Egyptian military court seeks death penalty over alleged Sisi assassination plot
An Egyptian military court sentenced eight people to death on Monday over an alleged plot to assassinate President Abdel Fattah el-Sisi and former Saudi Crown Prince Mohamed bin Nayef, according to local media.
According to the Egyptian daily Akhbar al-Youm, 292 defendants are facing trial in the same case, 151 of whom are currently in jail.

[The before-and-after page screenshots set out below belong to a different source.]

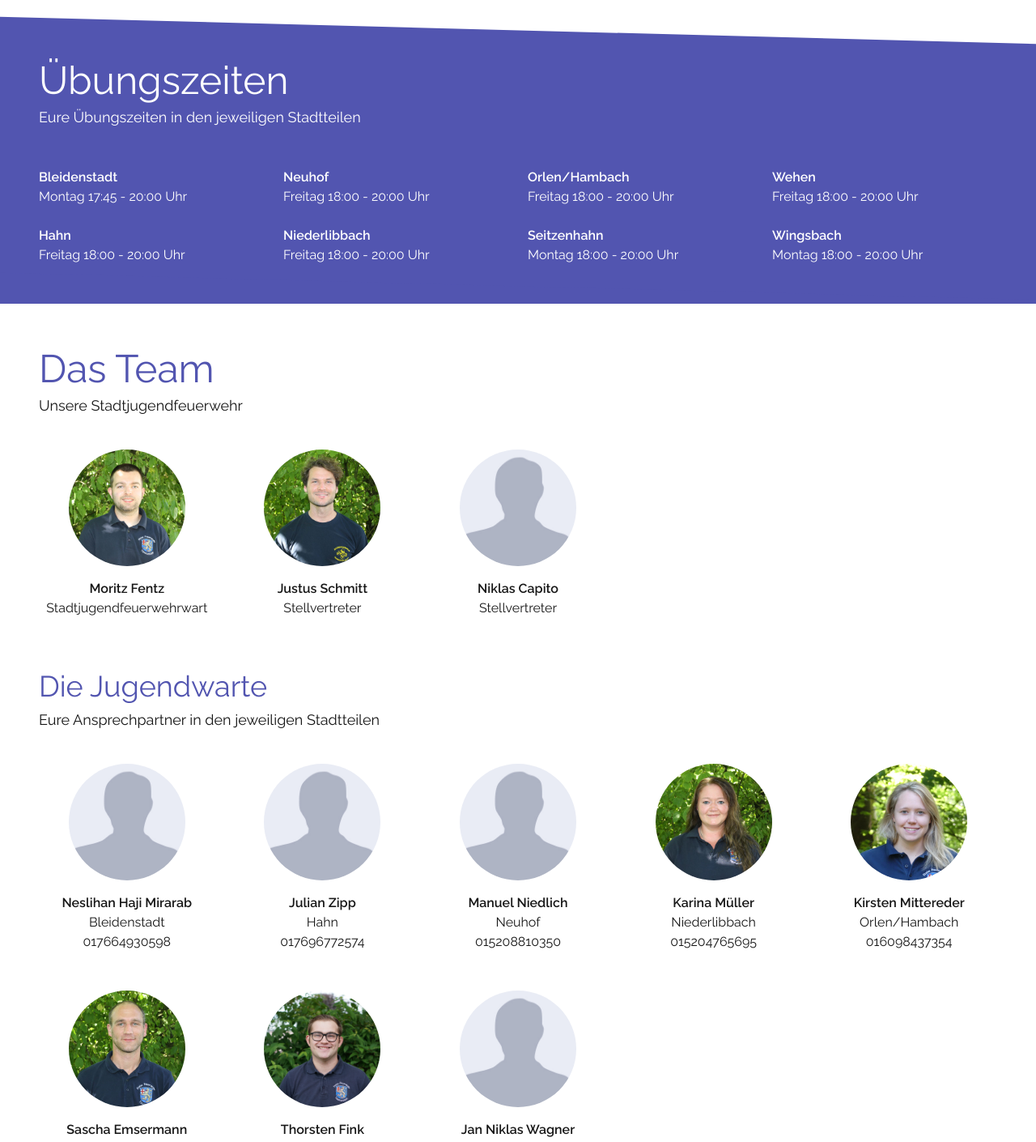
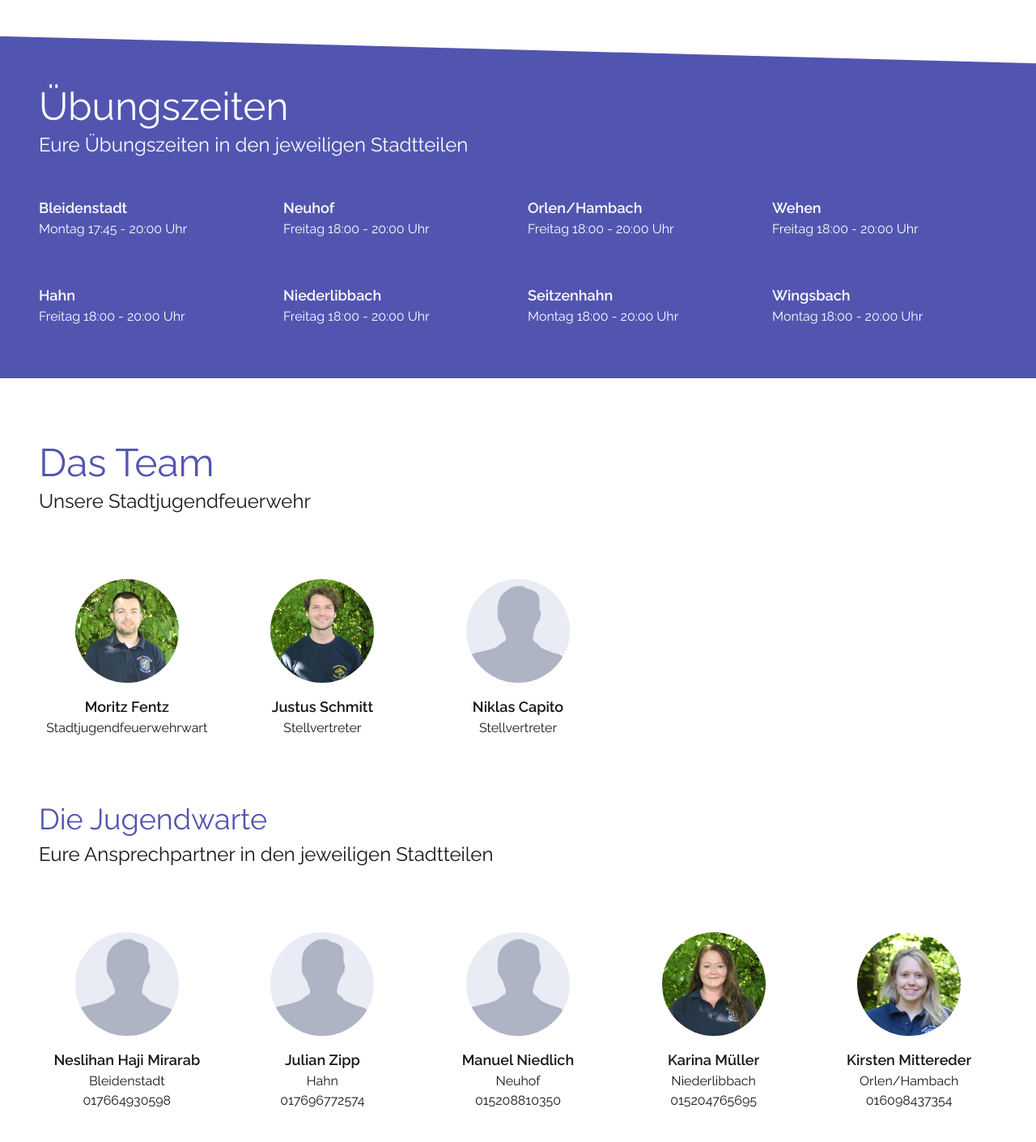
Before and after one commit to jf-taunusstein/jf-taunusstein, a Next.js app: page / in a window 1280 px wide. Shown: the part 2987-4397 px from the top of the page at 81% size. Built offline with nearby package versions, Linux system fonts and the light colour scheme.

Commit message:
fix: update spacings and font sizes

```diff
--- a/src/app/page.tsx
+++ b/src/app/page.tsx
@@ -98,7 +98,7 @@ export default function JugendfeuerwehrIndex() {
             das richtige für dich. Komm doch einfach mal bei uns vorbei! Unsere
             Übungszeiten und Ansprechpartner findest du gleich hier unten.
           </Typography>
-          <Typography size="small">
+          <Typography>
             Du würdest gerne mitmachen bist aber noch zu jung oder schon zu alt?
           </Typography>
 
@@ -131,39 +131,38 @@ export default function JugendfeuerwehrIndex() {
 
       <SkewBackground
         direction="left"
-        className="my-14 space-y-12 bg-jugend p-12 pt-4 text-white after:bg-jugend"
+        className="my-20 space-y-12 bg-jugend pb-16 pt-6 text-white after:bg-jugend"
       >
         <div className="space-y-2">
           <Typography component="h2" size="h1">
             Übungszeiten
           </Typography>
-          <Typography>
+          <Typography component="h3" size="h3">
             Eure Übungszeiten in den jeweiligen Stadtteilen
           </Typography>
         </div>
 
-        <div className="grid grid-cols-1 gap-6 sm:grid-cols-2 md:grid-cols-3 lg:grid-cols-4">
+        <div className="grid grid-cols-1 gap-6 sm:grid-cols-2 md:grid-cols-3 md:gap-y-14 lg:grid-cols-4">
           {uebungszeiten.map((uebung) => (
             <div key={uebung.city}>
-              <Typography size="small" className="font-bold">
-                {uebung.city}
-              </Typography>
+              <Typography className="font-bold">{uebung.city}</Typography>
               <Typography size="small">{uebung.time}</Typography>
             </div>
           ))}
         </div>
       </SkewBackground>
 
-      <div className="space-y-16">
-        <div className="space-y-10">
+      <div className="space-y-20">
         <div className="space-y-2">
           <Typography component="h2" size="h1" className="text-jugend">
             Das Team
           </Typography>
-            <Typography>Unsere Stadtjugendfeuerwehr</Typography>
+          <Typography component="h3" size="h3">
+            Unsere Stadtjugendfeuerwehr
+          </Typography>
         </div>
 
-          <div className="grid grid-cols-1 gap-6 sm:grid-cols-2 md:grid-cols-3 lg:grid-cols-5">
+        <div className="grid grid-cols-1 gap-6 gap-y-12 sm:grid-cols-2 md:grid-cols-3 lg:grid-cols-5">
           {team.map((member) => (
             <TeamMember
               key={member.name}
@@ -174,20 +173,18 @@ export default function JugendfeuerwehrIndex() {
             </TeamMember>
           ))}
         </div>
-        </div>
 
-        <div className="space-y-10">
         <div className="space-y-2">
           <Typography component="h2" size="h2" className="text-jugend">
             Die Jugendwarte
           </Typography>
-            <Typography>
+          <Typography component="h3" size="h3">
             Eure Ansprechpartner in den jeweiligen Stadtteilen
           </Typography>
         </div>
 
         <div className="grid grid-cols-1 gap-6 gap-y-12 sm:grid-cols-2 md:grid-cols-3 lg:grid-cols-5">
-            {jugendwarte.map((wart, index) => (
+          {jugendwarte.map((wart) => (
             <TeamMember key={wart.name} name={wart.name} image={wart.image}>
               {wart.city} <br />
               {wart.phoneNumber}
@@ -195,9 +192,8 @@ export default function JugendfeuerwehrIndex() {
           ))}
         </div>
       </div>
-      </div>
 
-      <SkewBackground className="mt-20 bg-jugend text-white after:bg-jugend">
+      <SkewBackground className="mt-24 bg-jugend text-white after:bg-jugend">
         <Footer>
           <FooterSection>
             <FooterSectionTitle>Kontakt</FooterSectionTitle>
--- a/src/components/team-member/team-member.tsx
+++ b/src/components/team-member/team-member.tsx
@@ -19,11 +19,9 @@ export const TeamMember = ({
       key={name}
       className="flex items-center space-x-8 sm:flex-col sm:space-x-0 sm:space-y-4"
     >
-      <Image src={image} alt={name} className="h-36 w-36 rounded-full" />
+      <Image src={image} alt={name} className="h-32 w-32 rounded-full" />
       <div className="sm:text-center">
-        <Typography size="small" className="font-bold">
-          {name}
-        </Typography>
+        <Typography className="font-bold">{name}</Typography>
 
         <Typography size="small">{children}</Typography>
       </div>
--- a/src/components/typography/typography.tsx
+++ b/src/components/typography/typography.tsx
@@ -7,6 +7,7 @@ const classes = tv({
     size: {
       h1: ["text-3xl font-sansBold", "md:text-4xl", "lg:text-5xl"],
       h2: ["text-2xl font-sansBold", "md:text-3xl", "lg:text-4xl"],
+      h3: ["text-xl", "lg:text-2xl"],
       base: ["leading-relaxed text-base", "lg:text-lg"],
       small: ["leading-relaxed text-md", "lg:text-base"],
     },
```
Lines whose indentation alone changed are shown as unchanged.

The rest have been tried in absentia, including the eight who were handed death sentences.
The charges against the 292 defendants include the formation of terrorist cells and involvement in a number of terrorist operations, including two assassination attempts on Sisi in Egypt and Saudi Arabia.

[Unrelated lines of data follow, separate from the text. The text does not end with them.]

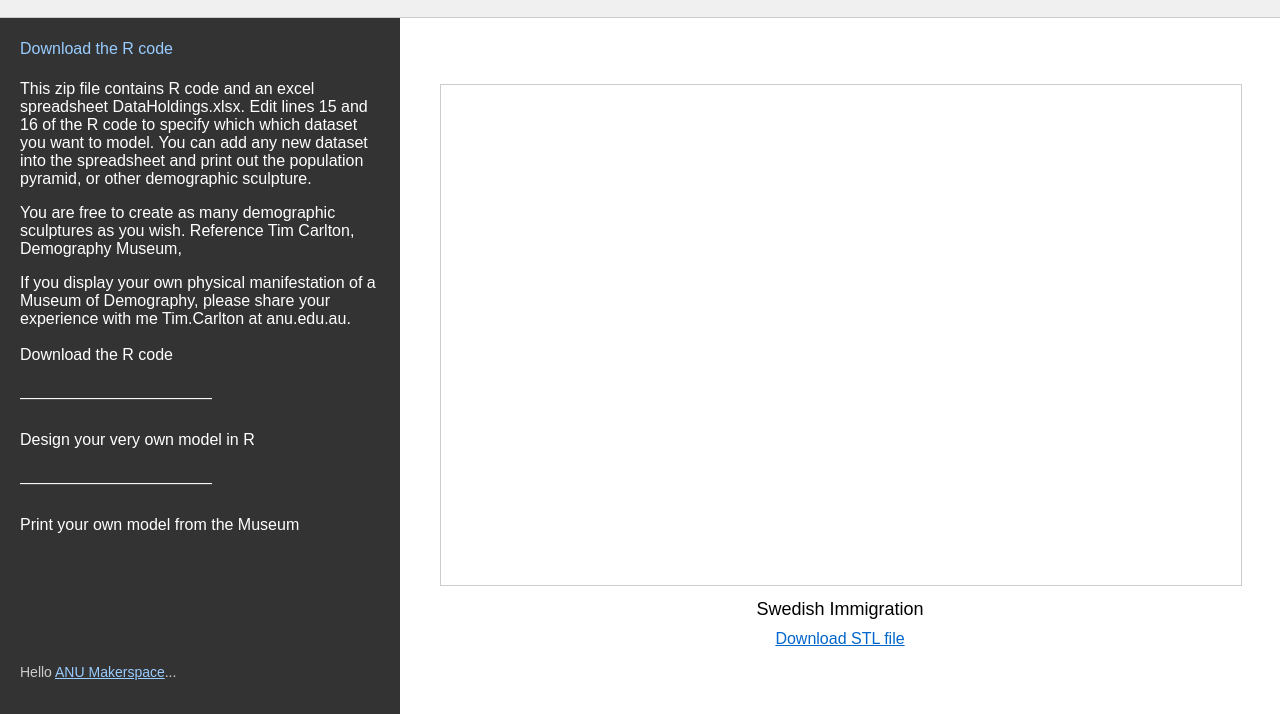
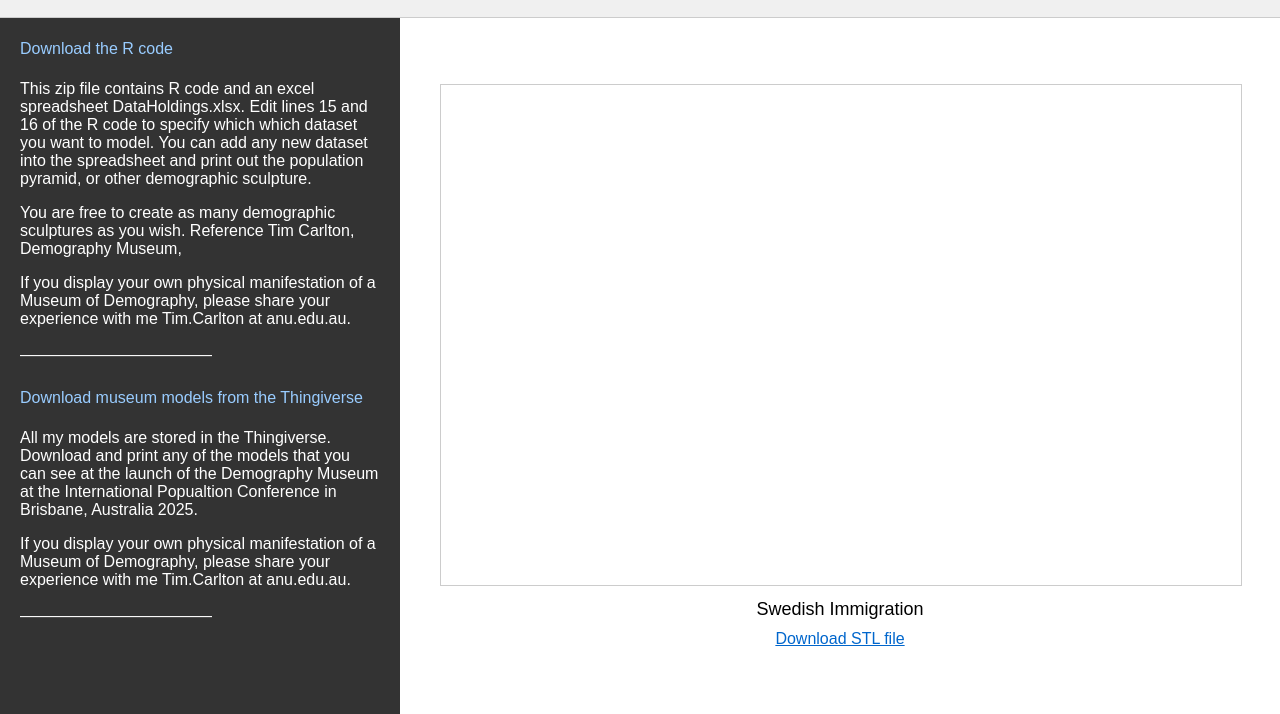
Before and after one commit to Demographartist/DemographyMuseum, a plain HTML site: page 1-make.html in a window 1280 px wide. Shown: the part 86-800 px from the top of the page. Drawn offline with nearby package versions, Linux system fonts and the light colour scheme.

Commit message:
Update 1-make.html

```diff
--- a/1-make.html
+++ b/1-make.html
@@ -111,27 +111,20 @@
         <p> If you display your own physical manifestation of a Museum of Demography, please share your experience with me Tim.Carlton at anu.edu.au.</p>
 
 
-        <a href="1-index.html">Download the R code</a>
+        <a>————————————</a>
 
+        <a href="https://www.thingiverse.com/timbocarlton/designs" style="color: #99ccff;" target="_blank">Download museum models from the Thingiverse </a>
+        <p> All my models are stored in the Thingiverse. Download and print any of the models that you can see at the launch of the Demography Museum at the International Popualtion Conference in Brisbane, Australia 2025.  </p>
+        <p> If you display your own physical manifestation of a Museum of Demography, please share your experience with me Tim.Carlton at anu.edu.au.</p>
         <a>————————————</a>
-        <a href="1-make.html">Design your very own model in R</a>
-        <a>————————————</a>
-        <a href="1-print.html">Print your own model from the Museum</a>
       </div>
 
-      <div class="acknowledgement">
-        <!-- Acknowledgements text unchanged -->
-        <!-- (You can paste your same acknowledgements here as needed) -->
-        <p>
-          Hello  <a href="https://makerspace.anu.edu.au/" style="color: #99ccff;" target="_blank">ANU Makerspace</a>...
-        </p>
-      </div>
     </div>
 
     <div class="content">
       <div id="viewer" style="width: 800px; height: 500px;"></div>
       <div id="caption">Swedish Immigration</div>
-      <a id="download" href="Sweden_immigration.stl" download>Download STL file</a>
+      <a id="download" href="Sweden_Immigration.stl" download>Download STL file</a>
     </div>
   </main>
 
```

Of the eight defendants, six are police officers who, according to a court statement, plotted to assassinate Sisi in Egypt by targeting his motorcades.

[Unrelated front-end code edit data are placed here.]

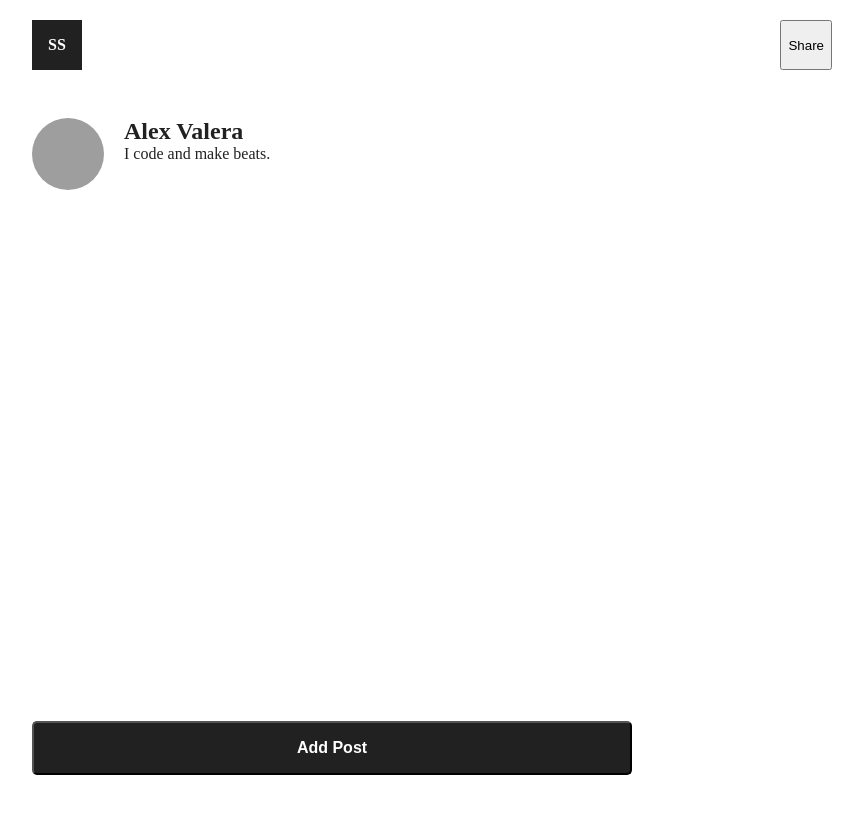
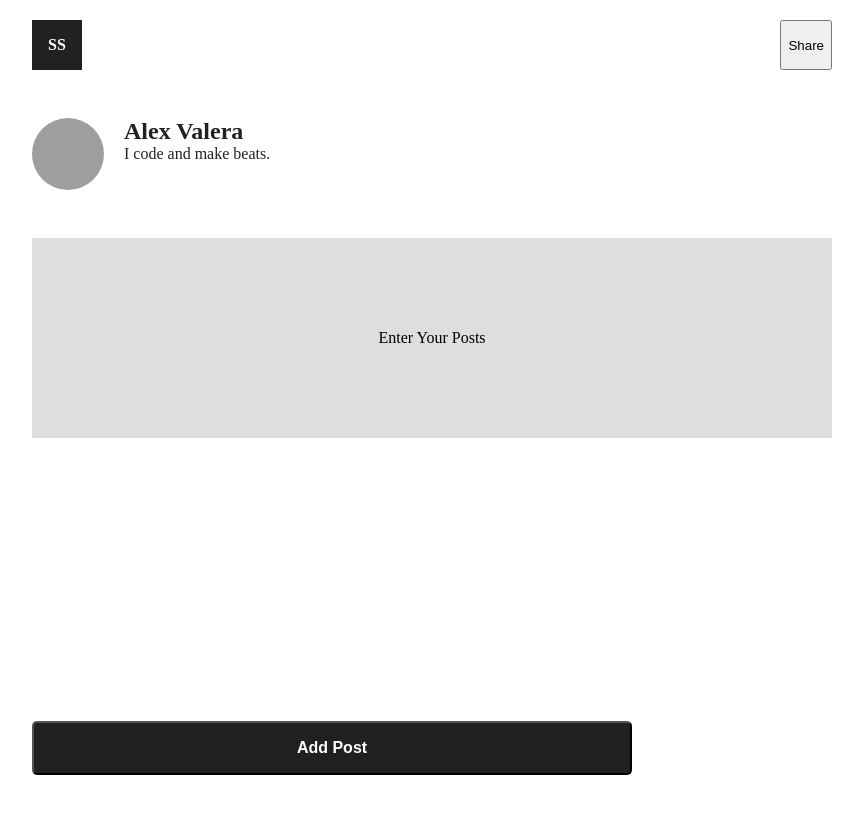
Before and after one commit to alexvalera/link-app, a React app: page / in a window 1280 px wide. Shown: the top 814 px of the page, without its empty margins (208-1071 px from the left). Built offline with nearby package versions, Linux system fonts and the light colour scheme; grey boxes are pictures that could not be loaded.

Commit message:
Add blank slate copy

```diff
--- a/src/components/AddPost.tsx
+++ b/src/components/AddPost.tsx
@@ -19,14 +19,22 @@ const AddPostButton = styled.button`
   max-width: 600px;
   width: 80%;
   right: 25px;
+
   @media ${device.mobile} {
     left: 50px;
     right: 50px;
   }
+
   @media ${device.tablet} {
     left: auto;
     right: auto;
-    width: 600px;
+    width: 800px;
+  }
+
+  @media ${device.desktop} {
+    left: auto;
+    right: auto;
+    width: 800px;
   }
 `;
 
--- a/src/components/BasicInfo.tsx
+++ b/src/components/BasicInfo.tsx
@@ -26,6 +26,12 @@ const BasicInfoContainerFixed = styled(BasicInfoContainer)`
     left: auto;
     right: auto;
     width: 600px;
+  }
+
+  @media ${device.desktop} {
+    left: auto;
+    right: auto;
+    width: 800px;
   }
 `;
 
--- /dev/null
+++ b/src/components/BlankPostsLists.tsx
@@ -0,0 +1,46 @@
+import React, { ReactElement } from 'react';
+import styled from 'styled-components';
+import { colors } from '@constants/index';
+
+export const Container = styled.div`
+  align-items: center;
+  background-color: ${colors.LIGHT_GREY};
+  display: flex;
+  justify-content: center;
+  min-height: 200px;
+`;
+
+// const Source = styled.div``;
+
+// const SourceImage = styled.img`
+//   display: block;
+//   heigh: 50px;
+//   width: 50px;
+//   margin-right: 10px;
+//   border-radius: 50%;
+// `;
+
+// const Title = styled.h3`
+//   align-self: center;
+//   margin: 0;
+// `;
+
+// const Post = (props: PostProps): ReactElement => {
+//   const source = useSource(props.link);
+//   return (
+//     <Container>
+//       <Source>
+//         <SourceImage src={source.icon} />
+//       </Source>
+//       <Title>{props.title}</Title>
+//     </Container>
+//   );
+// };
+
+const BlankPostsLists = (): ReactElement => {
+  return (
+    <Container>Enter Your Posts</Container>
+  )
+}
+
+export default BlankPostsLists;
--- a/src/components/Post.tsx
+++ b/src/components/Post.tsx
@@ -32,7 +32,6 @@ const Title = styled.h3`
 
 const Post = (props: PostProps): ReactElement => {
   const source = useSource(props.link);
-  console.log(source);
   return (
     <Container>
       <Source>
--- a/src/components/PostList.tsx
+++ b/src/components/PostList.tsx
@@ -4,6 +4,7 @@ import Post from './Post';
 import { postSources } from '@constants/index';
 import { ProfileState, PostProps } from '@shared/interfaces';
 import { connect } from 'react-redux';
+import BlankPostsLists from './BlankPostsLists';
 
 const PostListContainer = styled.section`
   height: 100vh;
@@ -26,9 +27,12 @@ const PostList = (props: PostListStateProps): ReactElement => {
     <>
       <PostListContainer {...props}>
         {
-          props.posts.map(post => {
+          props.posts.length > 0 && props.posts.map(post => {
             return <Post key={post.id} {...post} />
           })
+        }
+        {
+          props.posts.length == 0 && <BlankPostsLists />
         }
       </PostListContainer>
     </>
--- a/src/reducers/index.tsx
+++ b/src/reducers/index.tsx
@@ -5,6 +5,7 @@ const initialState: ProfileState = {
   posts: [],
   profileUrl: '#',
   modalOpen: false,
+  editMode: true,
 };
 
 const rootReducer = (state: ProfileState = initialState, action: Actions): ProfileState => {
--- a/src/shared/interfaces.tsx
+++ b/src/shared/interfaces.tsx
@@ -2,6 +2,7 @@ export type ProfileState = {
   posts: PostProps[];
   profileUrl: string;
   modalOpen: boolean;
+  editMode: boolean;
 };
 
 export type PostProps = {
```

The two other defendants are Egyptian hotel workers in Saudi Arabia who allegedly plotted in 2014 to assassinate Sisi and bin Nayef during Sisi’s visit to Mecca that year - marking his first visit to his Saudi allies after he became president that same year.
A final court hearing is scheduled for 6 March, pending the ratification of the mufti, the highest religious authority, whose non-binding opinion is required before a final death penalty verdict is confirmed by court.
Defendants have a right to appeal the sentence before a military court.
Egyptian civil and military courts have sentenced more than 1,400 people to death since Sisi’s ouster of his predecessor Mohammed Morsi in a military coup in 2013.
The sentences, according to Amnesty International, followed “grossly unfair trials” that relied on confessions extracted under torture. Most of those sentenced to death have been either members of the Muslim Brotherhood - from which Morsi hailed - or critics of the Sisi government.